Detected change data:
☆ ☆ ☆
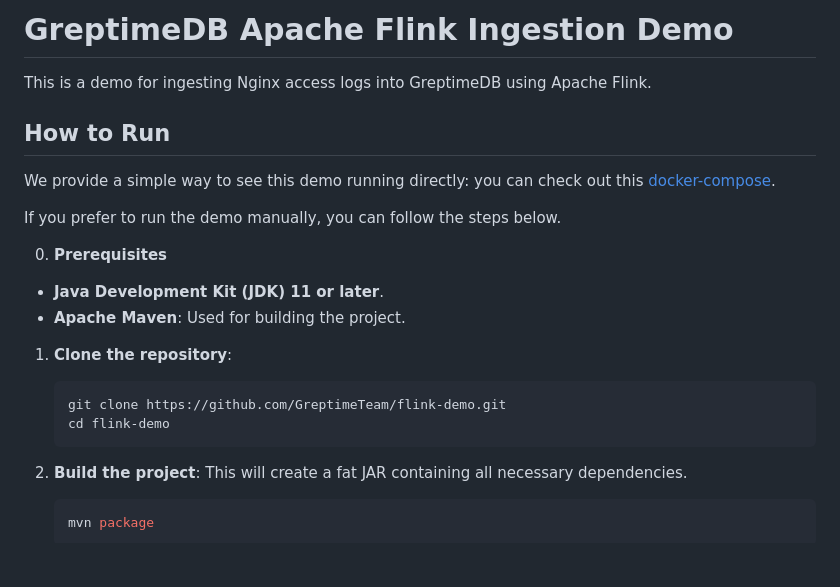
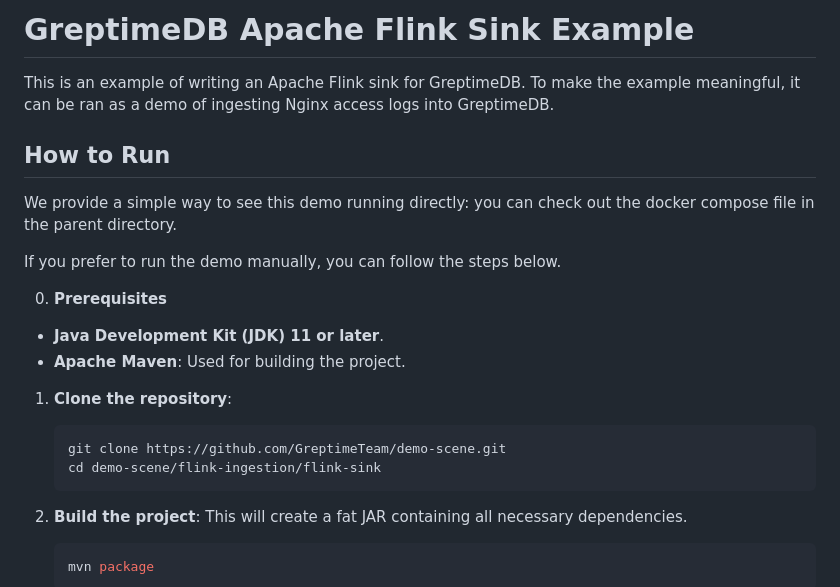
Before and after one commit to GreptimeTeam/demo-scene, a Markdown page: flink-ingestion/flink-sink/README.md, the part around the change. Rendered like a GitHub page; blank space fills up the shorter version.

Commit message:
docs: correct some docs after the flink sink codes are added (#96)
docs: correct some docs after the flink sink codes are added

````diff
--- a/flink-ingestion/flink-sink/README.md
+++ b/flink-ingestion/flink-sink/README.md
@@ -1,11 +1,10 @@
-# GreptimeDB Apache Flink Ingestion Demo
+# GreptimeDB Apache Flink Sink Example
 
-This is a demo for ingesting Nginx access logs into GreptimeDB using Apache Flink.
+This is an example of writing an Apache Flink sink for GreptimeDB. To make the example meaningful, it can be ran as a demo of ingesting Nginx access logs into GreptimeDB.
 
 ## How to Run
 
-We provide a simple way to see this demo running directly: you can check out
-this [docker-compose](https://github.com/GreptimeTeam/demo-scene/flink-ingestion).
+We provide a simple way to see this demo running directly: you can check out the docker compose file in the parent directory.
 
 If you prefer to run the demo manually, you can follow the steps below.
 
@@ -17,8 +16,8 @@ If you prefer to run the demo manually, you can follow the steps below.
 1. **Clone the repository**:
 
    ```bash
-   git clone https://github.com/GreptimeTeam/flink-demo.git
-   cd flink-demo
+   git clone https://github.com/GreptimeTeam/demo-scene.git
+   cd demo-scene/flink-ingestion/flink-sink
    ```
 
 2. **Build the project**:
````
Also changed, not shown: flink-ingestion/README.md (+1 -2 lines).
☆ ☆ ☆
◆ Exercise brief ◆
The answer must consist of every line from the entries above that contains the string "https".

◆ Expected output ◆
-this [docker-compose](https://github.com/GreptimeTeam/demo-scene/flink-ingestion).
-   git clone https://github.com/GreptimeTeam/flink-demo.git
+   git clone https://github.com/GreptimeTeam/demo-scene.git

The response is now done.